Treasury 10-year notes fell for the first time in three days as the Group of 20’s endorsement of Japan’s stimulus measures bolstered speculation investors will continue to seek high-returning assets.
Bill Gross, manager of the world’s biggest bond fund, said he’s buying U.S. inflation-index bonds after the securities tumbled the most yesterday in more than a year following lower- than-average demand at the Treasury’s five-year auction. German Finance Minister Wolfgang Schaeuble said there was uniform recognition in the G-20 that Europe has made progress in stabilizing the euro. Yields on benchmark 10-year U.S. notes traded close to a four-month low they reached this week.
“Japan is buying on the long end, and we’ve seen diminished inflation expectations, which has brought people back into the market,” said Sean Murphy, a trader in New York at Societe Generale SA, one of 21 primary dealers that trade with the Federal Reserve. “We may be oversold, but for now we are stuck in the range.”
The U.S. 10-year yield rose two basis points, or 0.02 percentage point, to 1.71 percent at 5 p.m. in New York, according to Bloomberg Bond Trader prices. The 2 percent note due in February 2023 fell 6/32, or $1.88 per $1,000 face value, to 102 21/32. The yield has fallen two basis points this week and reached 1.67 on April 17, the least since Dec. 12.
The benchmark yield traded below its 200-day moving average of 1.75 percent for a sixth straight day. Moving averages are indicators of momentum.
The Standard & Poor’s 500 Index (SXXP) advanced 0.9 percent, and the Stoxx Europe 600 Index gained 0.5 percent.
Pacific Investment Management Co.’s Gross said he’s buying Treasury Inflation-Protected Securities after the debt fell the most since November 2011 yesterday as a record $18 billion five- year TIPS auction attracted the lowest demand in more than four years.
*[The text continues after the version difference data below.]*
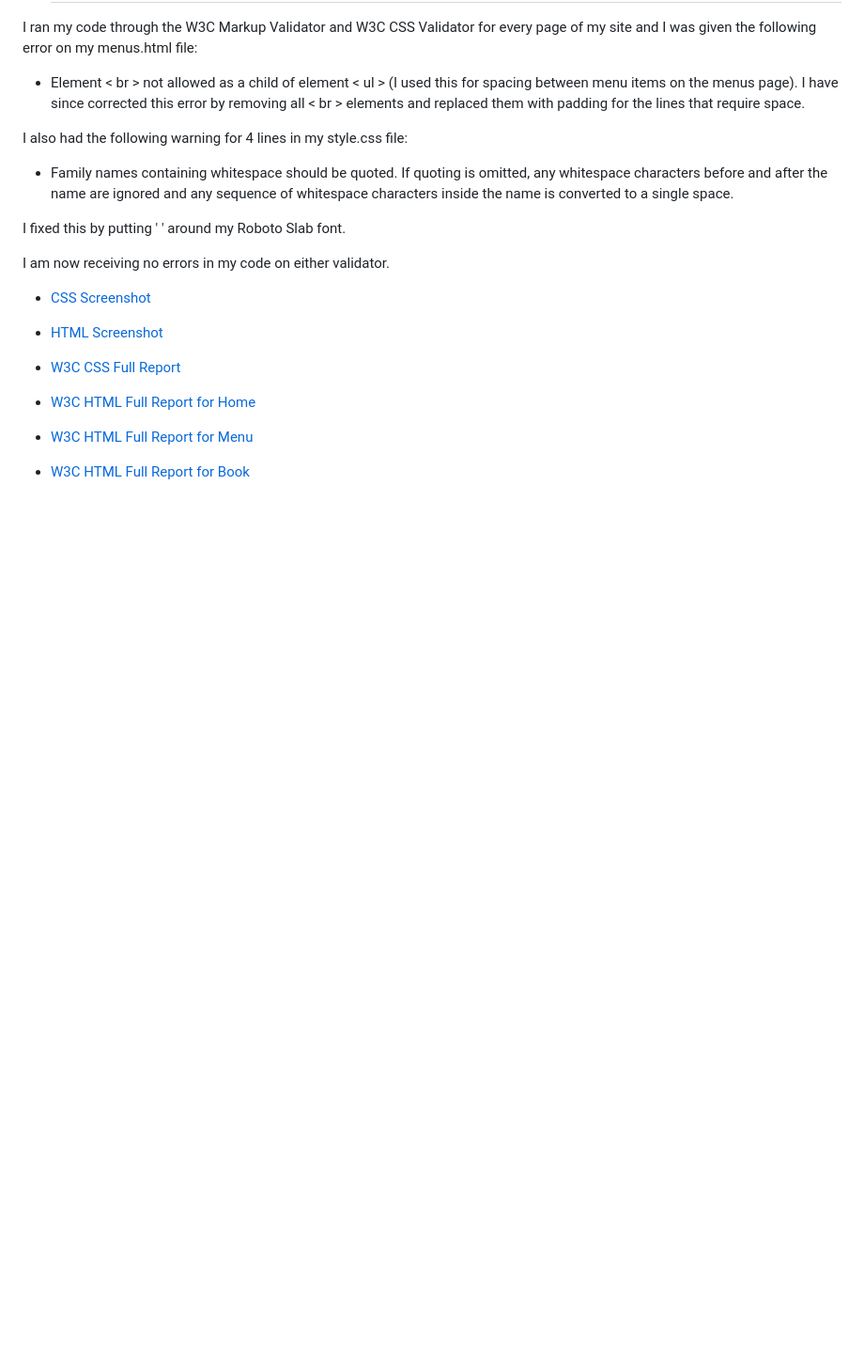
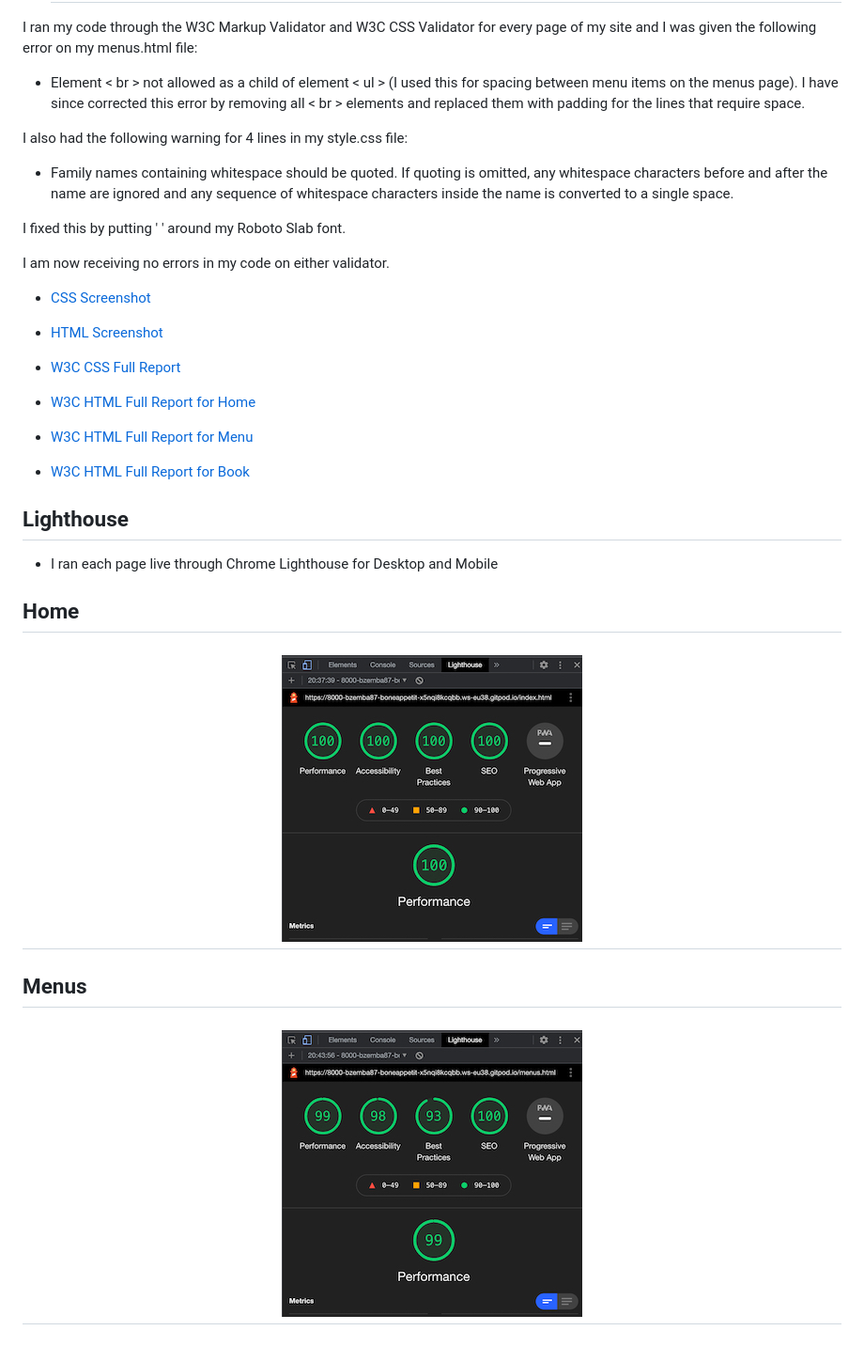
Before and after one commit to BZemba87/bone-appetit, a Markdown page: README.md, the part around the change. Shown: that part at 94% size. Rendered like a GitHub page; pictures changed too: docs/images/lighthouse-home.jpg (added), docs/images/lighthouse-menus.jpg (added); blank space fills up the shorter version.

Commit message:
Add screenshots of lighthouse testing for home and menu pages

```diff
--- a/README.md
+++ b/README.md
@@ -121,3 +121,15 @@ I am now receiving no errors in my code on either validator.
 - [W3C HTML Full Report for Home](https://validator.w3.org/nu/?doc=https%3A%2F%2Fbzemba87.github.io%2Fbone-appetit%2Findex.html)
 - [W3C HTML Full Report for Menu](https://validator.w3.org/nu/?doc=https%3A%2F%2Fbzemba87.github.io%2Fbone-appetit%2Fmenus.html)
 - [W3C HTML Full Report for Book](https://validator.w3.org/nu/?doc=https%3A%2F%2Fbzemba87.github.io%2Fbone-appetit%2Fbook.html)
+
+## Lighthouse
+
+- I ran each page live through Chrome Lighthouse for Desktop and Mobile
+
+## Home
+
+<h2 align="center"><img src="docs/images/lighthouse-home.jpg"></h2>
+
+## Menus
+
+<h2 align="center"><img src="docs/images/lighthouse-menus.jpg"></h2>
```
The 10-year break-even rate, a measure of inflation expectations derived from the difference between yields on conventional Treasuries and index-linked securities, declined to 2.25 percent yesterday, the lowest level since Sept. 4, after the auction. It closed at 2.32 percent today.
The drop in break-even rates is only temporary, according to Gross, manager of the $289 billion Total Return Bond Fund. Led by the Fed’s more than $2.5 trillion in stimulus since 2008, central banks around the world have injected about $5.3 trillion into the economies to sustain growth. All that extra cash is bound to eventually spark inflation.
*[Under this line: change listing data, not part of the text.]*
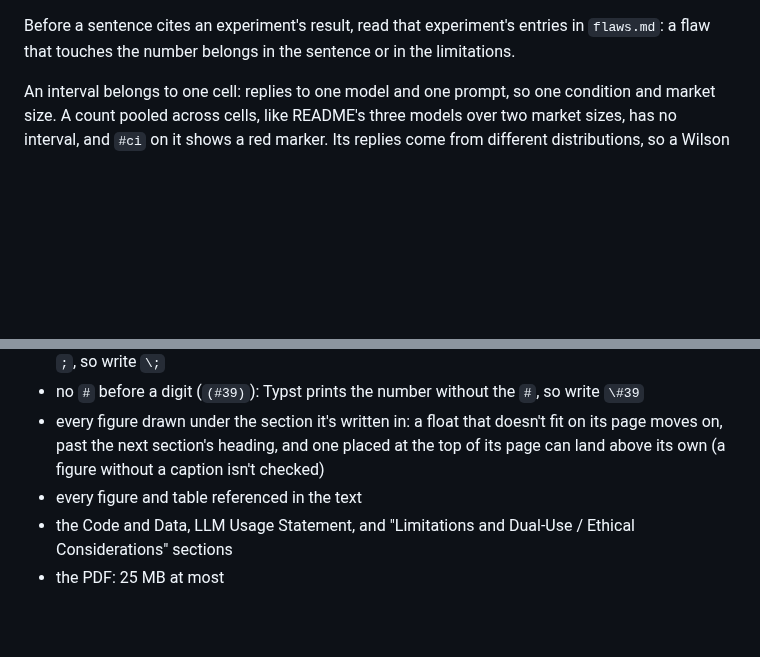
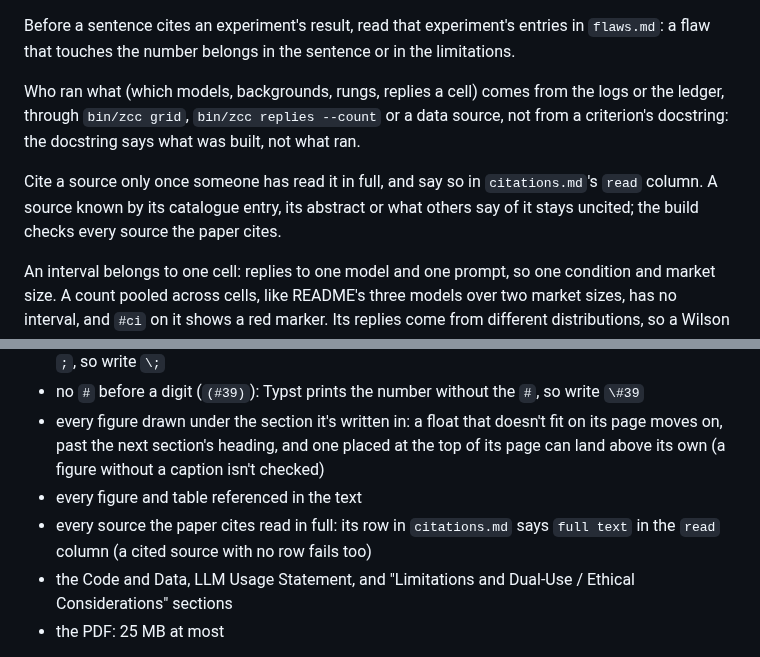
Before and after one commit to carver/apart-research-collusion-sprint-2026, a Markdown page: paper/README.md, 2 parts joined by grey strips. Rendered like a GitHub page; blank space fills up the shorter version.

Commit message:
paper/README: cite only what was read; who ran what comes from the logs
Co-Authored-By: Claude Opus 5.5 <noreply@anthropic.com>
Claude-Session: https://claude.ai/code/session_01GobDtR52M6YAHXb4FKN7ft

```diff
--- a/paper/README.md
+++ b/paper/README.md
@@ -34,6 +34,10 @@ Write one sentence per line, so diffs and merges go sentence by sentence. Never
 Point to a section with `@label` (`= Methods <sec-methods>`): it prints "Section 3", with no period of its own, so a sentence can end with it. Only sections have numbers, so `@label` on a subsection, or on an unnumbered section like Code and Data, prints its title, and `@label[the scope]` prints those words; either links to the heading (`heading-ref` in `lib.typ`).
 
 Before a sentence cites an experiment's result, read that experiment's entries in `flaws.md`: a flaw that touches the number belongs in the sentence or in the limitations.
+
+Who ran what (which models, backgrounds, rungs, replies a cell) comes from the logs or the ledger, through `bin/zcc grid`, `bin/zcc replies --count` or a data source, not from a criterion's docstring: the docstring says what was built, not what ran.
+
+Cite a source only once someone has read it in full, and say so in `citations.md`'s `read` column. A source known by its catalogue entry, its abstract or what others say of it stays uncited; the build checks every source the paper cites.
 
 An interval belongs to one cell: replies to one model and one prompt, so one condition and market size. A count pooled across cells, like README's three models over two market sizes, has no interval, and `#ci` on it shows a red marker. Its replies come from different distributions, so a Wilson interval over them would be too narrow.
 
@@ -77,6 +81,7 @@ On every build:
 - no `#` before a digit (`(#39)`): Typst prints the number without the `#`, so write `\#39`
 - every figure drawn under the section it's written in: a float that doesn't fit on its page moves on, past the next section's heading, and one placed at the top of its page can land above its own (a figure without a caption isn't checked)
 - every figure and table referenced in the text
+- every source the paper cites read in full: its row in `citations.md` says `full text` in the `read` column (a cited source with no row fails too)
 - the Code and Data, LLM Usage Statement, and "Limitations and Dual-Use / Ethical Considerations" sections
 - the PDF: 25 MB at most
 
```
“Buying TIPS,” Gross wrote in a Twitter message today. “Pimco expects higher” break-even rates, and “reserve countries need protection.”
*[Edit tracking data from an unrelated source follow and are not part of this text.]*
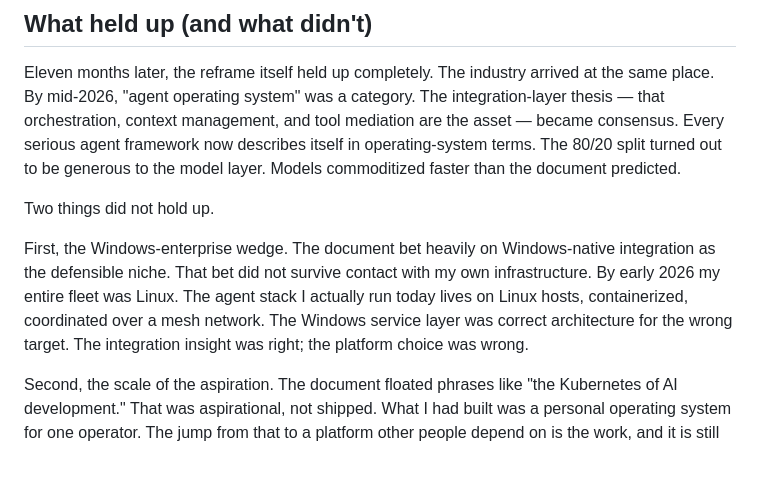
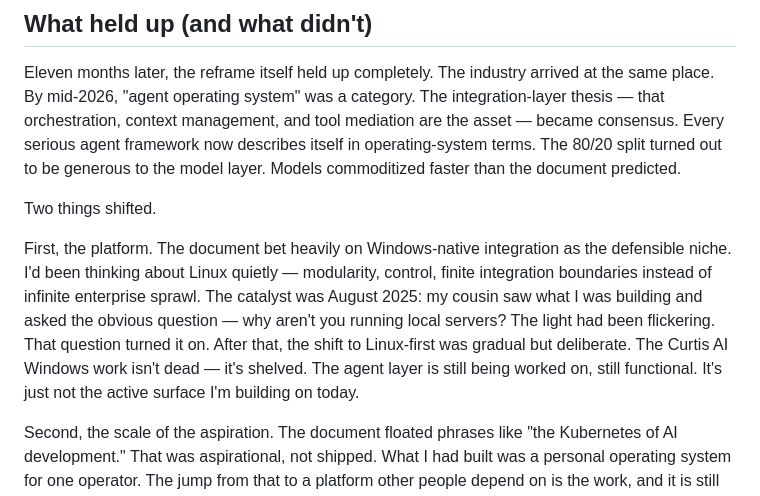
Before and after one commit to JordanNewell/jordannewell-com, a Markdown page: drafts/curtis-ai-phase-0-os-not-tool.md, the part around the change. GitHub-like rendering; blank space fills up the shorter version.

Commit message:
drafts: fix Curtis AI retrospect with actual history
Replace 'did not hold up' framing with 'shifted' and rewrite the
Windows→Linux platform section to match what actually happened:
the cousin question catalyst (Aug 2025), the deliberate shift to
Linux-first, Curtis AI work shelved (not dead).

```diff
--- a/drafts/curtis-ai-phase-0-os-not-tool.md
+++ b/drafts/curtis-ai-phase-0-os-not-tool.md
@@ -42,9 +42,9 @@ That framing was contrarian in August 2025. "Agent OS" was not a term anyone was
 
 Eleven months later, the reframe itself held up completely. The industry arrived at the same place. By mid-2026, "agent operating system" was a category. The integration-layer thesis — that orchestration, context management, and tool mediation are the asset — became consensus. Every serious agent framework now describes itself in operating-system terms. The 80/20 split turned out to be generous to the model layer. Models commoditized faster than the document predicted.
 
-Two things did not hold up.
+Two things shifted.
 
-First, the Windows-enterprise wedge. The document bet heavily on Windows-native integration as the defensible niche. That bet did not survive contact with my own infrastructure. By early 2026 my entire fleet was Linux. The agent stack I actually run today lives on Linux hosts, containerized, coordinated over a mesh network. The Windows service layer was correct architecture for the wrong target. The integration insight was right; the platform choice was wrong.
+First, the platform. The document bet heavily on Windows-native integration as the defensible niche. I'd been thinking about Linux quietly — modularity, control, finite integration boundaries instead of infinite enterprise sprawl. The catalyst was August 2025: my cousin saw what I was building and asked the obvious question — why aren't you running local servers? The light had been flickering. That question turned it on. After that, the shift to Linux-first was gradual but deliberate. The Curtis AI Windows work isn't dead — it's shelved. The agent layer is still being worked on, still functional. It's just not the active surface I'm building on today.
 
 Second, the scale of the aspiration. The document floated phrases like "the Kubernetes of AI development." That was aspirational, not shipped. What I had built was a personal operating system for one operator. The jump from that to a platform other people depend on is the work, and it is still the work.
 
```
Treasuries due in a decade or more have been trading close to the most expensive levels since February relative to global peers with comparable maturities, according to Bank of America Merrill Lynch bond indexes.
Yields on Treasuries yesterday closed 33 basis points higher than those in an index of other sovereign debt. As recently as March 25, Treasuries traded 57 basis points higher than other sovereigns, the most since August 2011, the data showed. It traded at 32 basis points higher on April 15, the most expensive relative to peers since Feb. 26.
“We are at expensive levels,” said Christopher Sullivan, who oversees $2.2 billion as chief investment officer at United Nations Federal Credit Union in New York. “Equities are up, suggesting there may be better sentiment on risk. That may present additional pressure for Treasuries.”
The 10-year term premium, a model that includes expectations for interest rates, growth and inflation, also shows Treasuries are almost at the most expensive level this year. The gauge was at negative 0.8 percent today, close to the negative 0.83 percent reached on April 15, the most expensive since Dec. 13. A negative reading indicates investors are willing to accept yields below what’s considered fair value.
G-20 officials handed Japan leeway to reflate its stagnant economy. Meeting for the first time since the Bank of Japan (8301) unleashed new measures aimed at delivering 2 percent inflation within two years, they said today in Washington that those actions are “intended to stop deflation and support domestic demand.” They echoed their promise of February that nations will refrain from “competitive devaluation” and avoid “persistent exchange-rate misalignments.”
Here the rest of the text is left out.